Those proud Chicago department stores we shopped in! Marshall Field and Chas. A. Stevens, both designed by D.H. Burnham & Co., whose lead architect ruled the 1893 World’s Fair. Carson, Pirie, Scott, designed by Louis H. Sullivan, master builder of the skyscraper. Mighty structures of granite and terra-cotta, arrogantly eclectic with their modernist lines and Renaissance flourishes. Sitting in the city’s commercial center, the downtown Loop, those late 19th- and early 20th-century department stores were the first to turn sensory bombardment into an art. Self-contained ancestors of the mall, they put forth counter after counter of lipsticks, powders, perfumes; candies; cases filled with gloves (wrist length, midarm, lined, unlined, cotton, suede, kid, white, cream, black, tan)—and we haven’t even reached the ground-floor escalators.
For my sister and me, bourgeois girls of the 1950s and early ’60s, “shopping” was an intricately plotted expedition with our mother as leader and guide.

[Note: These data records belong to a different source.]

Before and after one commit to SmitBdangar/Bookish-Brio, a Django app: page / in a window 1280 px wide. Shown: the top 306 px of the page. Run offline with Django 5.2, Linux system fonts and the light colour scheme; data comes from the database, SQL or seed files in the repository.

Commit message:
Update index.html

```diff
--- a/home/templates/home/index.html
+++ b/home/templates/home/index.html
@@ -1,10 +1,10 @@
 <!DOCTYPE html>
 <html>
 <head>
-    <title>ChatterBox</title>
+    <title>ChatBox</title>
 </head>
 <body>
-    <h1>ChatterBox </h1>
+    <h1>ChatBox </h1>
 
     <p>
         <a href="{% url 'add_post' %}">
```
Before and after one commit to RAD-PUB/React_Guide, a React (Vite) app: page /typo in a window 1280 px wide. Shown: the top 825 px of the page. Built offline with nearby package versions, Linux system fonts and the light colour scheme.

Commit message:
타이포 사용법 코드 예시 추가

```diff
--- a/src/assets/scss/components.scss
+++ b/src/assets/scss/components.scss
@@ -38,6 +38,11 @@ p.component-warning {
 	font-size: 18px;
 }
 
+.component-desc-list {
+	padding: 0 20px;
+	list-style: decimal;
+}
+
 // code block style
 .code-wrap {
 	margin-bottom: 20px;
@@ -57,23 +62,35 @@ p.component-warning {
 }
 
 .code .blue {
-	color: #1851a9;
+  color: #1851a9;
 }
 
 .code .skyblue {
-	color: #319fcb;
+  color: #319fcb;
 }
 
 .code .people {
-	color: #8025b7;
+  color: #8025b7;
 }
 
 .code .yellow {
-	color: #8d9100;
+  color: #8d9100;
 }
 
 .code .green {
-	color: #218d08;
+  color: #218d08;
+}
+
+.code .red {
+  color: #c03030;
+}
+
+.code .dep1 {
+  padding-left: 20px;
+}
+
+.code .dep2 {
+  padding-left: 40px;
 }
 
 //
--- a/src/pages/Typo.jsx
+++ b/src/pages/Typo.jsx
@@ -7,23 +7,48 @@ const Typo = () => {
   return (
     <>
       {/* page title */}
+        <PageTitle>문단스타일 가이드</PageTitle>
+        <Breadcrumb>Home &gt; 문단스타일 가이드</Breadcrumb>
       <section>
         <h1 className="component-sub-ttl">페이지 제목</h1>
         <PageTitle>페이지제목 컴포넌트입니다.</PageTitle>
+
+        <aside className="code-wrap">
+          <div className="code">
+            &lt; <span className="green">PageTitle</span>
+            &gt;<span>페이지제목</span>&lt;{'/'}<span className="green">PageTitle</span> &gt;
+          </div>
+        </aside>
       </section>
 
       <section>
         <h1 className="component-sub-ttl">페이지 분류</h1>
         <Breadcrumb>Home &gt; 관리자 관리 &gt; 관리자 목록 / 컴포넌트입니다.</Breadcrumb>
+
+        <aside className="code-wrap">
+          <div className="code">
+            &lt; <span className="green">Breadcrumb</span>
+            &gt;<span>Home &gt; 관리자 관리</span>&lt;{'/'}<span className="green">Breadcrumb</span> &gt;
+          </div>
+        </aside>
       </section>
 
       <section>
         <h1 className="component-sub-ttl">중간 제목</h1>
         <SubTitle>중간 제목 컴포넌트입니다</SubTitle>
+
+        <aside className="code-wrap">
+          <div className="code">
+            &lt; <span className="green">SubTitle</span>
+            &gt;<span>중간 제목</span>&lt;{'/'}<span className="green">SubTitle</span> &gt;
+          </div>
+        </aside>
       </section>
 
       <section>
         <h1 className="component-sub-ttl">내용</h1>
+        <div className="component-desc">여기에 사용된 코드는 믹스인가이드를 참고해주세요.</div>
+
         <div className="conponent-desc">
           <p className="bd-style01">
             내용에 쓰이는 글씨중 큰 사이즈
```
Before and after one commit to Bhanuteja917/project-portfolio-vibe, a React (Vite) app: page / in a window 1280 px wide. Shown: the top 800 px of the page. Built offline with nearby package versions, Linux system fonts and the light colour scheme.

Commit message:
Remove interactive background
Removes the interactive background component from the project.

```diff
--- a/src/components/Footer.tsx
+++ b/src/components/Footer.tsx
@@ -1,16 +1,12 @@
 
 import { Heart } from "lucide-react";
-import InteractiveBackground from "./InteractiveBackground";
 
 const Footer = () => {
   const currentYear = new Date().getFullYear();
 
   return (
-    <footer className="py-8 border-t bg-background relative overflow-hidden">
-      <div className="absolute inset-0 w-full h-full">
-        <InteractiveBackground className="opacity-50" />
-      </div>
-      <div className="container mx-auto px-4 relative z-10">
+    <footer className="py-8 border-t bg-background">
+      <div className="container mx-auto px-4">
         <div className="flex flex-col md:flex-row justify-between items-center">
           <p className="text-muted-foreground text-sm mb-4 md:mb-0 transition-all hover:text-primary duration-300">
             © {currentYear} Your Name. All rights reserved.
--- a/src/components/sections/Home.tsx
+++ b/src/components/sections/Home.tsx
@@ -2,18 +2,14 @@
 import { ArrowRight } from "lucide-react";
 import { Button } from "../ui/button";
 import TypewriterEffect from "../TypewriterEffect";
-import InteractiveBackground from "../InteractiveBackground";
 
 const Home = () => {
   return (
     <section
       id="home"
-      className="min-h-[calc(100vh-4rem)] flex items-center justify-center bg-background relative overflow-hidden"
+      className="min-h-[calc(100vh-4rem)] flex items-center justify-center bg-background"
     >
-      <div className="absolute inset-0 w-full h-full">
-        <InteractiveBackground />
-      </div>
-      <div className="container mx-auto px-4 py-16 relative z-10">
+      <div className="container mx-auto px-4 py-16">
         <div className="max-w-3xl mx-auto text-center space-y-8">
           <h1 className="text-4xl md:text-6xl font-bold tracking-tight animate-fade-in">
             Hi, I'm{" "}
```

She showed us what to look for and what to pass by. She directed the gaze.
Marshall Field, whereour mother took us to sit on Santa’s knee at Christmas.
Marshall Field’s 28 Shop, where Mother told her mother, “You really shouldn’t smoke here,” and her mother answered, “As much as I pay for these clothes, I’ll do what I want.”
Marshall Field, wheremy father’s Aunt Nancy passed for white to work as a saleswoman in the 1920s.
Saks and Bonwit Teller, smaller stores, were more exclusive and less accessible, located as they were on the posh Near North Side rather than the “O come, all ye consumers” Loop. Mother didn’t take us there before 1960. As Negroes, we had to secure our place downtown before we ventured north.